President Donald Trump no doubt pleased part of his political base on Tuesday by passionately arguing that both right- and left-wing extremists were responsible for violence at a white supremacist rally in Virginia on Saturday.
But his remarks, one day after he, under pressure, explicitly condemned neo Nazis and the Ku Klux Klan, left White House officials bracing for fallout from disappointed Republicans whose support he needs to govern in the coming months and years.
"Your base isn't going to win you re-election ... nor is it going to keep you a majority in Congress," said one administration official.
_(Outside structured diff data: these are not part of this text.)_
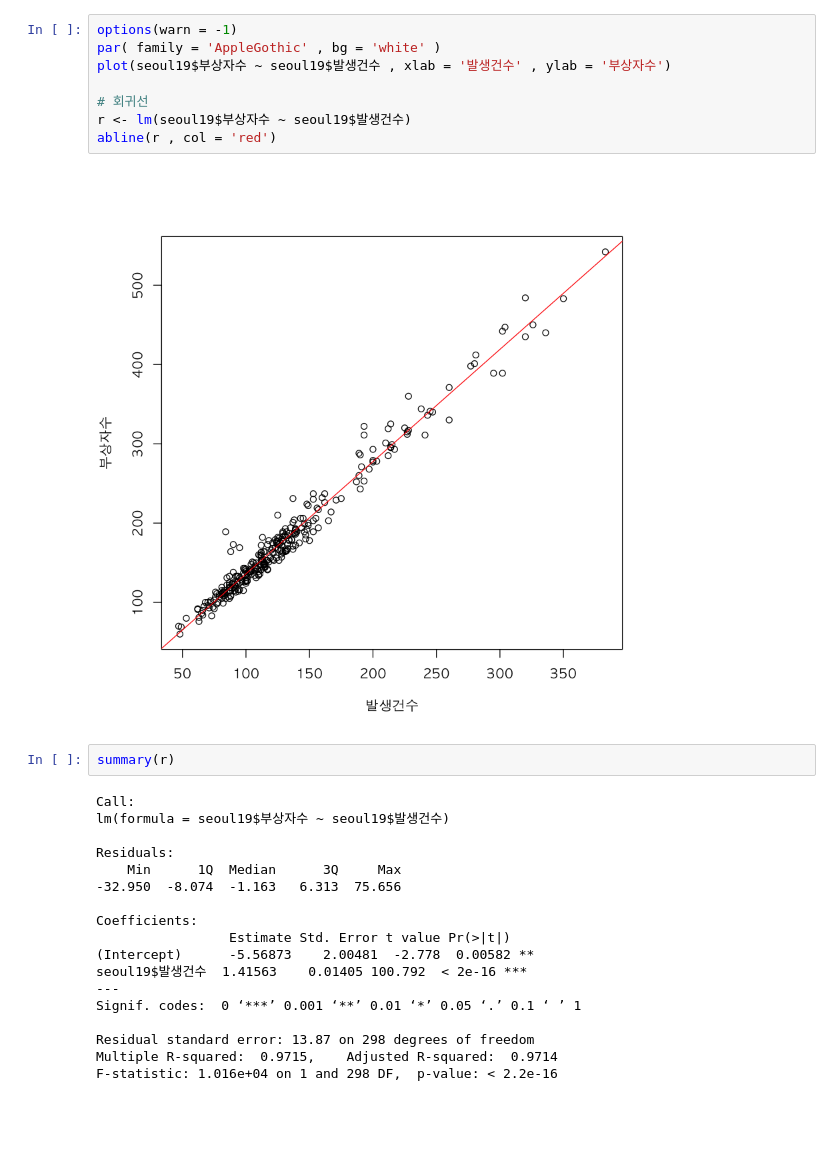
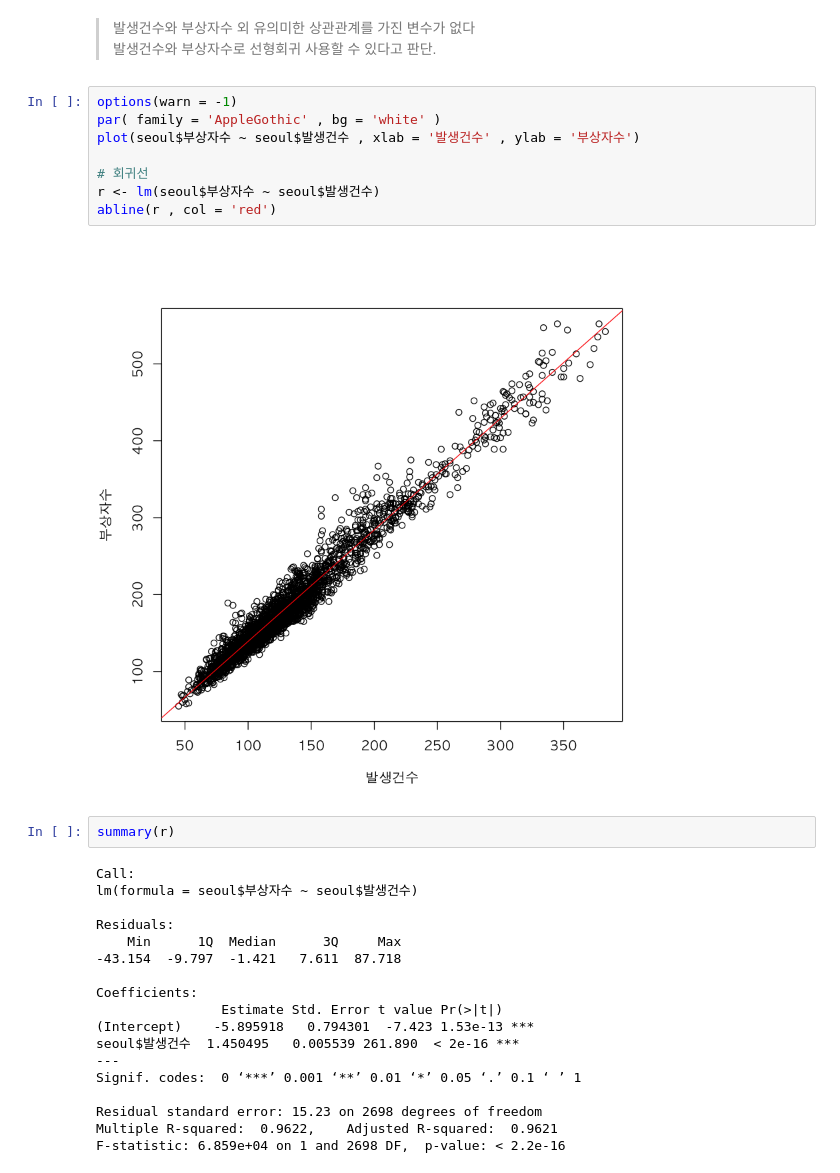
Before and after one commit to monargent0/TJRrrClass, a Jupyter notebook: test.ipynb, the cells around one changed output. Drawn from its saved outputs; the diff is of its cells as text; blank space fills up the shorter version.

```diff
--- a/test.ipynb
+++ b/test.ipynb
@@ -40,33 +70,36 @@ cor(seoul19$발생건수, seoul19$부상자수)
+# %% [markdown]
+> 발생건수와 부상자수 외 유의미한 상관관계를 가진 변수가 없다 <br>
+> 발생건수와 부상자수로 선형회귀 사용할 수 있다고 판단.
 # %%
 options(warn = -1)
 par( family = 'AppleGothic' , bg = 'white' )
-plot(seoul19$부상자수 ~ seoul19$발생건수 , xlab = '발생건수' , ylab = '부상자수')
+plot(seoul$부상자수 ~ seoul$발생건수 , xlab = '발생건수' , ylab = '부상자수')
 
 # 회귀선
-r <- lm(seoul19$부상자수 ~ seoul19$발생건수)
+r <- lm(seoul$부상자수 ~ seoul$발생건수)
 abline(r , col = 'red')
 # %% [output]
-[figure, old version]
+[figure, new version]
 # %%
 summary(r)
 # %% [output]
 Call:
-lm(formula = seoul19$부상자수 ~ seoul19$발생건수)
+lm(formula = seoul$부상자수 ~ seoul$발생건수)
 
 Residuals:
     Min      1Q  Median      3Q     Max
--32.950  -8.074  -1.163   6.313  75.656
+-43.154  -9.797  -1.421   7.611  87.718
 
 Coefficients:
-                 Estimate Std. Error t value Pr(>|t|)
-(Intercept)      -5.56873    2.00481  -2.778  0.00582 **
-seoul19$발생건수  1.41563    0.01405 100.792  < 2e-16 ***
+                Estimate Std. Error t value Pr(>|t|)
+(Intercept)    -5.895918   0.794301  -7.423 1.53e-13 ***
+seoul$발생건수  1.450495   0.005539 261.890  < 2e-16 ***
 ---
 Signif. codes:  0 ‘***’ 0.001 ‘**’ 0.01 ‘*’ 0.05 ‘.’ 0.1 ‘ ’ 1
 
-Residual standard error: 13.87 on 298 degrees of freedom
-Multiple R-squared:  0.9715,    Adjusted R-squared:  0.9714
-F-statistic: 1.016e+04 on 1 and 298 DF,  p-value: < 2.2e-16
+Residual standard error: 15.23 on 2698 degrees of freedom
+Multiple R-squared:  0.9622,    Adjusted R-squared:  0.9621
+F-statistic: 6.859e+04 on 1 and 2698 DF,  p-value: < 2.2e-16
 # %%
 r
 # %% [output]
```
Also changed, not shown: parts of 20 cells of this notebook, 1 other file.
It was political reality that the controversy over Trump's response would last for some time, he said.
The remarks at Trump Tower in New York on Tuesday that sparked that reality at times bordered on the surreal.
Trump pulled out the statement he read on Saturday in an apparent effort to show, despite the subsequent criticism, that his initial instincts that "many sides" had been at fault were correct.